→ **EXERCISE GOAL**
What you give back should match the records word for word.

→ **SUPPLIED MATERIAL**
+---+

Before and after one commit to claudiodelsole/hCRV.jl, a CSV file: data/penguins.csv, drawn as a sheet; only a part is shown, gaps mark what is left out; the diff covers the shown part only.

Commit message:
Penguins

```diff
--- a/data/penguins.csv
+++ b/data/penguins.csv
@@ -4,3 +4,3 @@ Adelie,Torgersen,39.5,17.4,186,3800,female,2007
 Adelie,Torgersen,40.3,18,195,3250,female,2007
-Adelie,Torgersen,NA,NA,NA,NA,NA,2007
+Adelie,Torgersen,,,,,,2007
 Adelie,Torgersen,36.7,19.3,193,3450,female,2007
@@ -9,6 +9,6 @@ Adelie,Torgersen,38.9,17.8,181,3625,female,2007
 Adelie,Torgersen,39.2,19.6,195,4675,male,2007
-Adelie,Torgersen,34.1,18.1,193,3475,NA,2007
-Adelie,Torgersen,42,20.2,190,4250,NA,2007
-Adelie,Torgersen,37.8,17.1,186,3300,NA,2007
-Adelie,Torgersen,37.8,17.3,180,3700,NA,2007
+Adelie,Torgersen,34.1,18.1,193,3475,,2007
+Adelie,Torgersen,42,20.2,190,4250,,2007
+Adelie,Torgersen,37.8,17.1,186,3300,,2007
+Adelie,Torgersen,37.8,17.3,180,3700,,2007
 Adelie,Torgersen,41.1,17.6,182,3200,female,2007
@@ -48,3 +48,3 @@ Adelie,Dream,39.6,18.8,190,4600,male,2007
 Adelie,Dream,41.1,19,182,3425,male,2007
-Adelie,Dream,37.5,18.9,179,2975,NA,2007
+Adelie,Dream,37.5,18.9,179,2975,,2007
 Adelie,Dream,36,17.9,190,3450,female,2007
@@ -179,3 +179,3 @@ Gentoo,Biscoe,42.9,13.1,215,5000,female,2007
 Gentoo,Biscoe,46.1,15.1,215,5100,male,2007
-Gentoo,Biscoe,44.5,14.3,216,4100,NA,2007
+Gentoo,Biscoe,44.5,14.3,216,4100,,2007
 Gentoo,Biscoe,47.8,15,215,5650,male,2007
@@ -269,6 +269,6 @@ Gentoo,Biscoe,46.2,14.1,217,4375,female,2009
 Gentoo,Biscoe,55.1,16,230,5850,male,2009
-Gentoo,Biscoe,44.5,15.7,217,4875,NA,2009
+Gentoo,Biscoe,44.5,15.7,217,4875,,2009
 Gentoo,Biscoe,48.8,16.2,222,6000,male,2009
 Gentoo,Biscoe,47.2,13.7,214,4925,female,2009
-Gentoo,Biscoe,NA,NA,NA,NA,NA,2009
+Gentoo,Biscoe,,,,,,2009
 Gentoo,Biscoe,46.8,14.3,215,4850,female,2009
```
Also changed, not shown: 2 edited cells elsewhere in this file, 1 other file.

+---+

→ **EXERCISE SOLUTION**
Before and after one commit to claudiodelsole/hCRV.jl, a CSV file: data/penguins.csv, drawn as a sheet; only a part is shown, gaps mark what is left out; the diff covers the shown part only.

Commit message:
Penguins

```diff
--- a/data/penguins.csv
+++ b/data/penguins.csv
@@ -4,3 +4,3 @@ Adelie,Torgersen,39.5,17.4,186,3800,female,2007
 Adelie,Torgersen,40.3,18,195,3250,female,2007
-Adelie,Torgersen,NA,NA,NA,NA,NA,2007
+Adelie,Torgersen,,,,,,2007
 Adelie,Torgersen,36.7,19.3,193,3450,female,2007
@@ -9,6 +9,6 @@ Adelie,Torgersen,38.9,17.8,181,3625,female,2007
 Adelie,Torgersen,39.2,19.6,195,4675,male,2007
-Adelie,Torgersen,34.1,18.1,193,3475,NA,2007
-Adelie,Torgersen,42,20.2,190,4250,NA,2007
-Adelie,Torgersen,37.8,17.1,186,3300,NA,2007
-Adelie,Torgersen,37.8,17.3,180,3700,NA,2007
+Adelie,Torgersen,34.1,18.1,193,3475,,2007
+Adelie,Torgersen,42,20.2,190,4250,,2007
+Adelie,Torgersen,37.8,17.1,186,3300,,2007
+Adelie,Torgersen,37.8,17.3,180,3700,,2007
 Adelie,Torgersen,41.1,17.6,182,3200,female,2007
@@ -48,3 +48,3 @@ Adelie,Dream,39.6,18.8,190,4600,male,2007
 Adelie,Dream,41.1,19,182,3425,male,2007
-Adelie,Dream,37.5,18.9,179,2975,NA,2007
+Adelie,Dream,37.5,18.9,179,2975,,2007
 Adelie,Dream,36,17.9,190,3450,female,2007
@@ -179,3 +179,3 @@ Gentoo,Biscoe,42.9,13.1,215,5000,female,2007
 Gentoo,Biscoe,46.1,15.1,215,5100,male,2007
-Gentoo,Biscoe,44.5,14.3,216,4100,NA,2007
+Gentoo,Biscoe,44.5,14.3,216,4100,,2007
 Gentoo,Biscoe,47.8,15,215,5650,male,2007
@@ -269,6 +269,6 @@ Gentoo,Biscoe,46.2,14.1,217,4375,female,2009
 Gentoo,Biscoe,55.1,16,230,5850,male,2009
-Gentoo,Biscoe,44.5,15.7,217,4875,NA,2009
+Gentoo,Biscoe,44.5,15.7,217,4875,,2009
 Gentoo,Biscoe,48.8,16.2,222,6000,male,2009
 Gentoo,Biscoe,47.2,13.7,214,4925,female,2009
-Gentoo,Biscoe,NA,NA,NA,NA,NA,2009
+Gentoo,Biscoe,,,,,,2009
 Gentoo,Biscoe,46.8,14.3,215,4850,female,2009
```
Also changed, not shown: 2 edited cells elsewhere in this file, 1 other file.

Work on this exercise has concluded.